▸ **Task prompt**:
Check each line of the material. Copy those containing "TitleStyled".

▸ **Exercise data**:
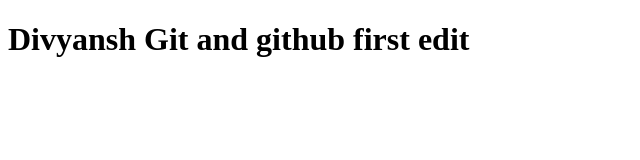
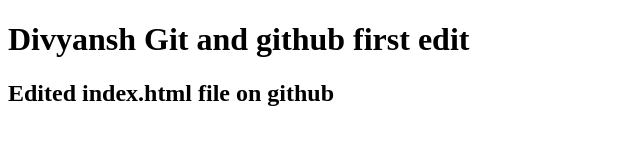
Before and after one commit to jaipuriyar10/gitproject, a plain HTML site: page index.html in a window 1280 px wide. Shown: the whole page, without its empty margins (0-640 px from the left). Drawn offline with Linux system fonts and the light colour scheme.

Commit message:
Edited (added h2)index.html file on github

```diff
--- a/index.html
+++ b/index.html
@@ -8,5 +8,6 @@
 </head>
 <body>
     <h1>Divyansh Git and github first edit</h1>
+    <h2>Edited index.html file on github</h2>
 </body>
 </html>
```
...
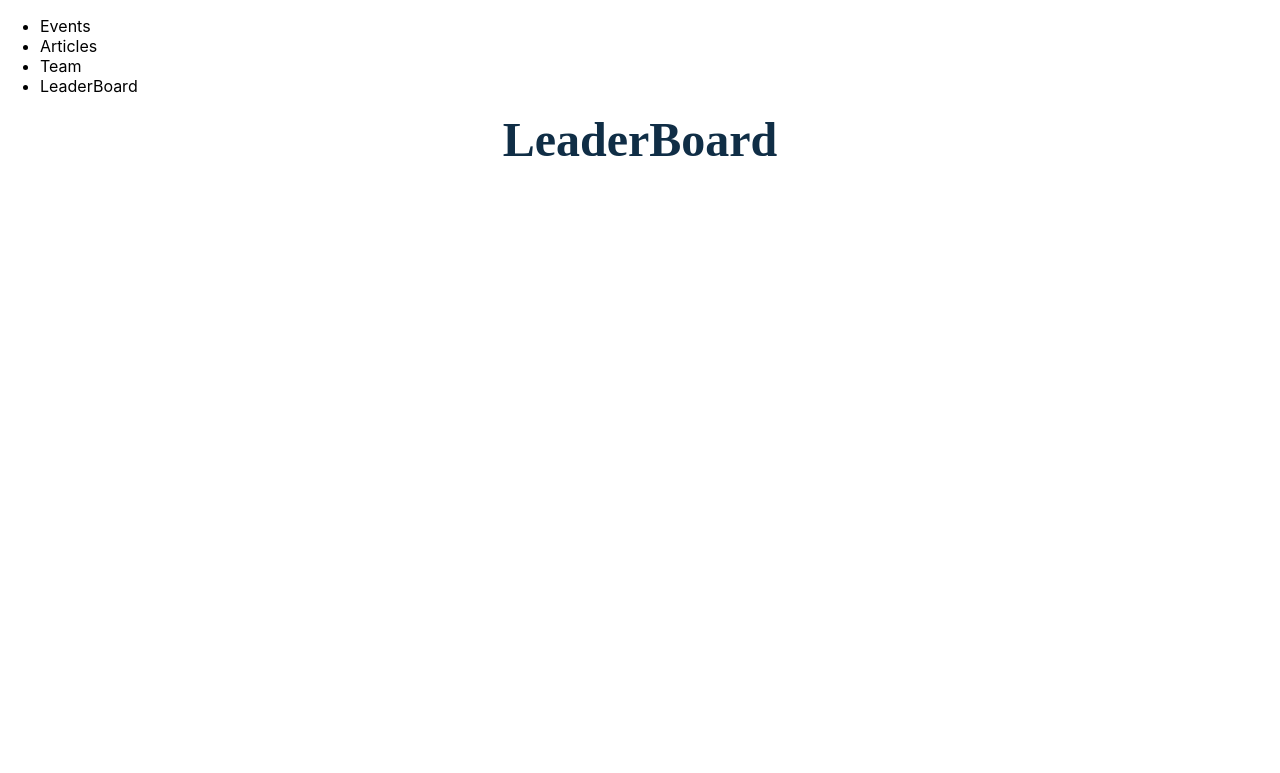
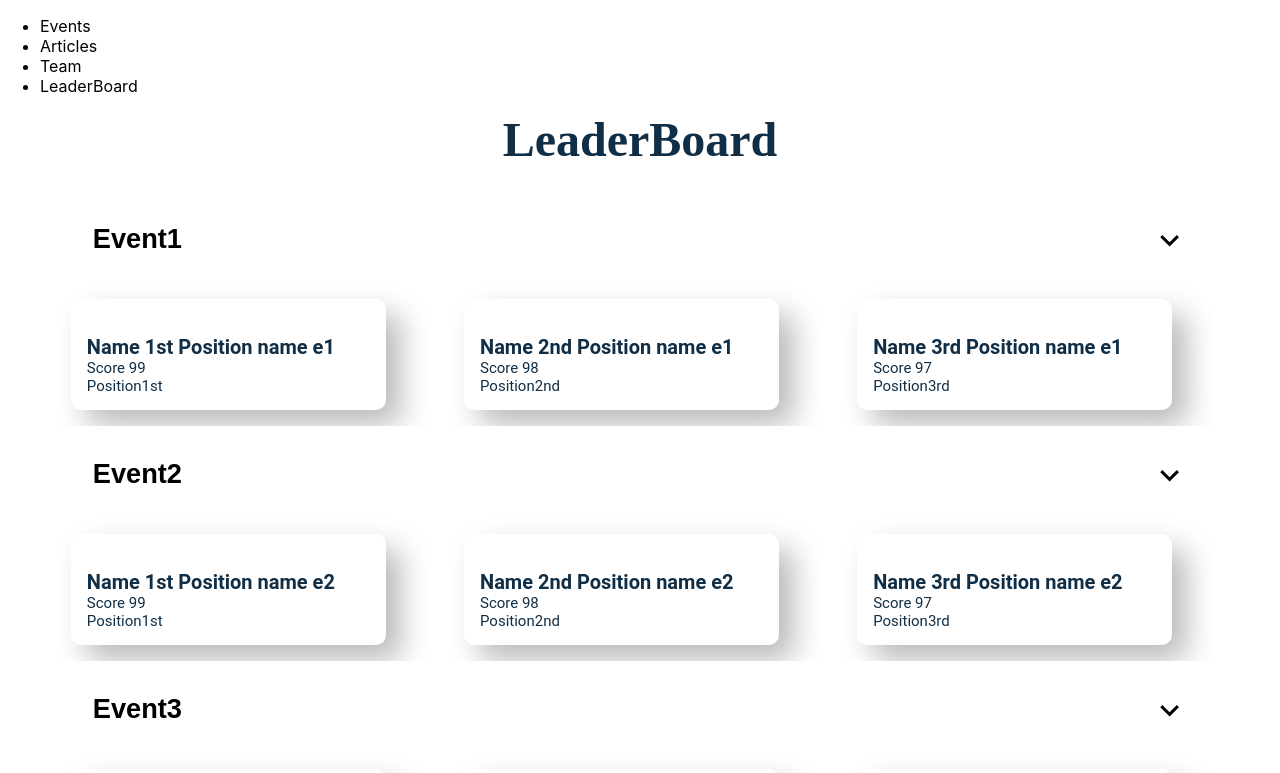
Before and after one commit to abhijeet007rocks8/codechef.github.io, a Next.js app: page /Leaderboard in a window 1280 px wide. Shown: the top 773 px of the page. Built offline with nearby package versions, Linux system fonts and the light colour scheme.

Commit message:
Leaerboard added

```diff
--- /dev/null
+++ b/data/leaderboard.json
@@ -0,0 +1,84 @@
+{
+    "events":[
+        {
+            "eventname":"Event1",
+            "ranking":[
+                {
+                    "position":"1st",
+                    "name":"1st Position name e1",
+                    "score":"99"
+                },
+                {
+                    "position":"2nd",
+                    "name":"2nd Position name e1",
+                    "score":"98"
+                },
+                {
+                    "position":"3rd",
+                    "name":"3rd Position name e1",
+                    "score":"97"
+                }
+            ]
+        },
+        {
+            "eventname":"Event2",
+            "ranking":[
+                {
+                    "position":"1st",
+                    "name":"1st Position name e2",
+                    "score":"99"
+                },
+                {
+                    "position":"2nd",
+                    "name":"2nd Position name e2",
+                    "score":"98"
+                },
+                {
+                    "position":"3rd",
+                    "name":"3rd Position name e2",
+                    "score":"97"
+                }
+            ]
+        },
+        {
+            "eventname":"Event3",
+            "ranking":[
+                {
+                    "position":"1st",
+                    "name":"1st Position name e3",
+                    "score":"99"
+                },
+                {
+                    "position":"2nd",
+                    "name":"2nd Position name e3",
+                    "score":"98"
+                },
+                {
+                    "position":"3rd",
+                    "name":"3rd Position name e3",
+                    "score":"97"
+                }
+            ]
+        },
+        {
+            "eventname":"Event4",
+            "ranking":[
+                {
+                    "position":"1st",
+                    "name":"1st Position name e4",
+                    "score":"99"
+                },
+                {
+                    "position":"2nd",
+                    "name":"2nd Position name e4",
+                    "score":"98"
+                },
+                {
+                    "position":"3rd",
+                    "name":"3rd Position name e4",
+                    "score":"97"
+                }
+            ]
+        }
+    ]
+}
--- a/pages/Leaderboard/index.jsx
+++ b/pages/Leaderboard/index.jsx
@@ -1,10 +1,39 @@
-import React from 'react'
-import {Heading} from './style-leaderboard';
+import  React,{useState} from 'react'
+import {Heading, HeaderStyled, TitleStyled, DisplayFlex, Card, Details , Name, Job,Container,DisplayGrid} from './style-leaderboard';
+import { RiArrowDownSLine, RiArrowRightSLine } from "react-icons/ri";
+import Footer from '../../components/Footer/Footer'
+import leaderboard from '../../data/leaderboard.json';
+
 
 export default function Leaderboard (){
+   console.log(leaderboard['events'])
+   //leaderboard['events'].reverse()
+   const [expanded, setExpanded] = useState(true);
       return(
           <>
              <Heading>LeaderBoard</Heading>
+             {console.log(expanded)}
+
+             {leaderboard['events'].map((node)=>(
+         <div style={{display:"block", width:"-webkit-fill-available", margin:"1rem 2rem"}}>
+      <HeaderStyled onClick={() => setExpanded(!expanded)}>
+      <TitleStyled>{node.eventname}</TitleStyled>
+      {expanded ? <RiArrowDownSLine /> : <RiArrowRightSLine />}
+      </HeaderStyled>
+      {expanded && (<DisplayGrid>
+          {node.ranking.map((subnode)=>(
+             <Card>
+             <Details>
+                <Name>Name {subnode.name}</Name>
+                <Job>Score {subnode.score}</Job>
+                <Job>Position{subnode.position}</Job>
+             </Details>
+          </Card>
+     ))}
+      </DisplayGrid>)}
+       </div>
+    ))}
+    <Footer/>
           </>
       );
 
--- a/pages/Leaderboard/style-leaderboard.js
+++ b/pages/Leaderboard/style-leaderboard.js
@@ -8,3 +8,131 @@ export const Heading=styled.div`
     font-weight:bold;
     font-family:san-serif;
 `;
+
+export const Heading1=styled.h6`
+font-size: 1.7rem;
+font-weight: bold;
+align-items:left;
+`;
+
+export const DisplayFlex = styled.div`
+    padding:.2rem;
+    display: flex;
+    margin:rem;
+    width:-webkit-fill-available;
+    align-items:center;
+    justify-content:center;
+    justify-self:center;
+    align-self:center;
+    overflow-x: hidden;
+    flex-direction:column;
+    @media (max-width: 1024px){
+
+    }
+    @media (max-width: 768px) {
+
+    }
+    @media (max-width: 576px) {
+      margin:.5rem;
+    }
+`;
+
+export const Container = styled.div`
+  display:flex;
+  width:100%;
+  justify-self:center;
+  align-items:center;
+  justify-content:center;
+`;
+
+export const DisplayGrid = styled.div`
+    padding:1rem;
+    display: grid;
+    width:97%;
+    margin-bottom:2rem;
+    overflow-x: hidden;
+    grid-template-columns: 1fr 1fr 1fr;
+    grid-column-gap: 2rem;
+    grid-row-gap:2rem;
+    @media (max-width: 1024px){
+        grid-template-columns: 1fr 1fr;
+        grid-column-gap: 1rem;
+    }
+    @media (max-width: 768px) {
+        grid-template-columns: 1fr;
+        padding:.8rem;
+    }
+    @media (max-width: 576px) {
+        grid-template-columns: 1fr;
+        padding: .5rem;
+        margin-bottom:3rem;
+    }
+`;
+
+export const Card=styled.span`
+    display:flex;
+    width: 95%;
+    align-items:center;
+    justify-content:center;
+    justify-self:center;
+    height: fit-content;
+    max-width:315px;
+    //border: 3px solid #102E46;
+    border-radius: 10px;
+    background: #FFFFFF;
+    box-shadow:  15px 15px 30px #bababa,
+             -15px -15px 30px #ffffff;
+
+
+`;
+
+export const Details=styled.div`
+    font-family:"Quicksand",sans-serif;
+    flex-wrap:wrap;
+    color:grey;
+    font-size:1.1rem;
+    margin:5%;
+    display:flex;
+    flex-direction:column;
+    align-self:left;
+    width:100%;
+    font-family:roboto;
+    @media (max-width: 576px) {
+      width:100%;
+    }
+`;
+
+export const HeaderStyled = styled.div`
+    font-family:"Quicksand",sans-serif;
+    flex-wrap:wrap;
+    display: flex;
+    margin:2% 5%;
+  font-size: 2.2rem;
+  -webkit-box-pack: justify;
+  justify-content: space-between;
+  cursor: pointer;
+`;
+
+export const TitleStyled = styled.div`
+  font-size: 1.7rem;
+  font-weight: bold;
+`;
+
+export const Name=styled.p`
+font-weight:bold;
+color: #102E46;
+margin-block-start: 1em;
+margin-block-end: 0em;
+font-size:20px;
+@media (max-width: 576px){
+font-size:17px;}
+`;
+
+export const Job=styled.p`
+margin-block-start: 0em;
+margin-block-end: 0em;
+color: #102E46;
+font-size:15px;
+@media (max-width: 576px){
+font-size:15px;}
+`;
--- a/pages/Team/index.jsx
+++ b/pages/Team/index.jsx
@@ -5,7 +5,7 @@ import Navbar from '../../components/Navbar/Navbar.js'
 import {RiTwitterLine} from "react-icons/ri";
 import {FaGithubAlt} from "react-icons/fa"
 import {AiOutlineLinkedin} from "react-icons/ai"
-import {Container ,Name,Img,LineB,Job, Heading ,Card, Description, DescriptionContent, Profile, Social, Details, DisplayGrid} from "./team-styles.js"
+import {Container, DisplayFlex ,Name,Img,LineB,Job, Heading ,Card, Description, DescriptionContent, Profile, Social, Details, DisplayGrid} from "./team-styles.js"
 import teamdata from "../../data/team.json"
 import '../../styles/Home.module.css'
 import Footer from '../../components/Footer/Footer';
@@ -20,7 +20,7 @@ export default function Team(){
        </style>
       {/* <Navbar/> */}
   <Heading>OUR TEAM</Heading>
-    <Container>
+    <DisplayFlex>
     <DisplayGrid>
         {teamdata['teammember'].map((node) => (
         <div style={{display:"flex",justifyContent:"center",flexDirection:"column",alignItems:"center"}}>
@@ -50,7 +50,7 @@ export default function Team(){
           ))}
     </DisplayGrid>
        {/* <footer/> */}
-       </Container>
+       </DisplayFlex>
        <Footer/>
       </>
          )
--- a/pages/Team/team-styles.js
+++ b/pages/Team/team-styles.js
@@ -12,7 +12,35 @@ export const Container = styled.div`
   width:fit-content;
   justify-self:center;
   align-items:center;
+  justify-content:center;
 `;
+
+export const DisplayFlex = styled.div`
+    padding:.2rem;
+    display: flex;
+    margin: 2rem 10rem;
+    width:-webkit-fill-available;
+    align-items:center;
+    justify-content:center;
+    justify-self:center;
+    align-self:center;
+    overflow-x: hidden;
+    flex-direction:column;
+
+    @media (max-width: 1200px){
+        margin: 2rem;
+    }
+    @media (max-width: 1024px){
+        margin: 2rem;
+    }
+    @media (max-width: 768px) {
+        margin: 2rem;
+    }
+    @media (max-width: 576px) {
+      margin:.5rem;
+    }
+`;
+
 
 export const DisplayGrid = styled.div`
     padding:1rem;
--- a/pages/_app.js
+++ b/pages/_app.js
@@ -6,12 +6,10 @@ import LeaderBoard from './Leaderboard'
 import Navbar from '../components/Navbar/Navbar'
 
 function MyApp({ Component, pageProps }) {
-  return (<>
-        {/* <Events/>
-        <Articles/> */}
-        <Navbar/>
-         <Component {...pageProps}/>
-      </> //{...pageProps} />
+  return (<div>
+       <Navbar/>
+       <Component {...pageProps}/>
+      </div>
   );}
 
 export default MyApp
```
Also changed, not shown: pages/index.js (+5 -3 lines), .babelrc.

▸ **Response box**:
+import {Heading, HeaderStyled, TitleStyled, DisplayFlex, Card, Details , Name, Job,Container,DisplayGrid} from './style-leaderboard';
+      <TitleStyled>{node.eventname}</TitleStyled>
+export const TitleStyled = styled.div`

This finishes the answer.